But, buck up, folks: Ralph Nader has a plan!
He’s set to lead a Monday news conference involving the leaders of several activist groups — including Public Citizen, Common Cause, U.S. Public Interest Research Group and DC Vote — to announce a “limited general strike” in support of D.C. statehood.
DC Vote, in its own advisory announcing the news conference, lays out the “limited general strike” thus: “This coalition, headed by the Center for Study of Responsive Law and Ralph Nader, has pledged to postpone their arrival at work for 15 minutes on July 9, 2012, 30 minutes on August 1, 2012, 45 minutes on September 10, 2012 and one hour on October 1, 2012.”
Translation: We’re showing up late at work for a few days.
Reached Friday afternoon, Nader assistant Katherine Raymond said the “strike” is intended “to bring attention to the issue and get people talking about it again.”
It’s symbolic, she said, in that it won’t continue indefinitely: “We’re not going to strike until D.C. becomes a state, because that would take a long time.”
Indeed it would.

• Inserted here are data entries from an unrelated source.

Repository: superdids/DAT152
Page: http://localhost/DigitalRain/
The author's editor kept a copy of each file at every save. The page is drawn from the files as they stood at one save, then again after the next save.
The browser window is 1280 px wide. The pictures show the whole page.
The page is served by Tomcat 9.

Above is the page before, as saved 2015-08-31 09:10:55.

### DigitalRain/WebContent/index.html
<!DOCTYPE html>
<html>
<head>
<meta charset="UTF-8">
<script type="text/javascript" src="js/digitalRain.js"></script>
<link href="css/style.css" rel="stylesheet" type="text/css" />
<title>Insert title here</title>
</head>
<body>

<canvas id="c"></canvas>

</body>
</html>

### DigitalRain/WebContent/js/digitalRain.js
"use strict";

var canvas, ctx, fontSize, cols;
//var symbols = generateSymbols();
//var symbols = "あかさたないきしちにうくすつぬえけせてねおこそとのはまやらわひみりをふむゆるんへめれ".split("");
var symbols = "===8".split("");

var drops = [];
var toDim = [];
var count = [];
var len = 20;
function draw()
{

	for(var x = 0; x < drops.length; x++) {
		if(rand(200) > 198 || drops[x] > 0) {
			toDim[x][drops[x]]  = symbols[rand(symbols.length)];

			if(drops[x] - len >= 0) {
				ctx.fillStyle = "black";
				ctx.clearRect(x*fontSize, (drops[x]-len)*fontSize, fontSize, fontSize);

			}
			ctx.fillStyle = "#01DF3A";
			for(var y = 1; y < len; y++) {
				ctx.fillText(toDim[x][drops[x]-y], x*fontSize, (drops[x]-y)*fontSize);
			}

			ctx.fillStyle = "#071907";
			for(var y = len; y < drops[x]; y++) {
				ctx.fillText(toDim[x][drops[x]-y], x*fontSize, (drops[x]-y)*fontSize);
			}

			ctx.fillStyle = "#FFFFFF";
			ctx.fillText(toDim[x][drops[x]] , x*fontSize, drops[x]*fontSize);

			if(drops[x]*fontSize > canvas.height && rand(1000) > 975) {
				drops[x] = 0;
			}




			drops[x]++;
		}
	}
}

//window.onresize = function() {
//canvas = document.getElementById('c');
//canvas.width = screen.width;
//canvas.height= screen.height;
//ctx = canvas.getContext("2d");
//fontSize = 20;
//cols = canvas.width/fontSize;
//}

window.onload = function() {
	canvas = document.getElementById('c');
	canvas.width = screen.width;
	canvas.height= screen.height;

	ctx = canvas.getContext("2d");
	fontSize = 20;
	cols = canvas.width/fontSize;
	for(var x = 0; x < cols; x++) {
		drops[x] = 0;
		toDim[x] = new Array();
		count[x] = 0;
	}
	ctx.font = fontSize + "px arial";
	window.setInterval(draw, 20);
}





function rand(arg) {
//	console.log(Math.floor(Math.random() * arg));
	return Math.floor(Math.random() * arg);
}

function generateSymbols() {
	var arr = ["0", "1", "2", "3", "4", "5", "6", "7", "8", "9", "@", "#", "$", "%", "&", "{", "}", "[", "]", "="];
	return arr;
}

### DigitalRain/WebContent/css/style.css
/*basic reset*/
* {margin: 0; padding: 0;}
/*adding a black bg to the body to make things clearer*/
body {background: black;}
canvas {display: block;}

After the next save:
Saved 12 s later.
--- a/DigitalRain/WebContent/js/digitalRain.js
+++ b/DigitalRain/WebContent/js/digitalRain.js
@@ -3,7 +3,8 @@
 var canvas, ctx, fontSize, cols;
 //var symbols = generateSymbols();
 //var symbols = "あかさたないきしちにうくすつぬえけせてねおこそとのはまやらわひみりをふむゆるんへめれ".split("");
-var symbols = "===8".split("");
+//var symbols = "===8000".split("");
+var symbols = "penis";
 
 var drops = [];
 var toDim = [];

The general strike has been considered an ineffective and archaic form of protest in American society for — let’s be kind — a few decades now. But if the risible suggestion that a “limited general strike” might budge the status quo even microscopically somehow results in a few more people realizing the utter fecklessness of orthodox protest tactics in the D.C. voting-rights arena, I suppose one might just consider it worthwhile.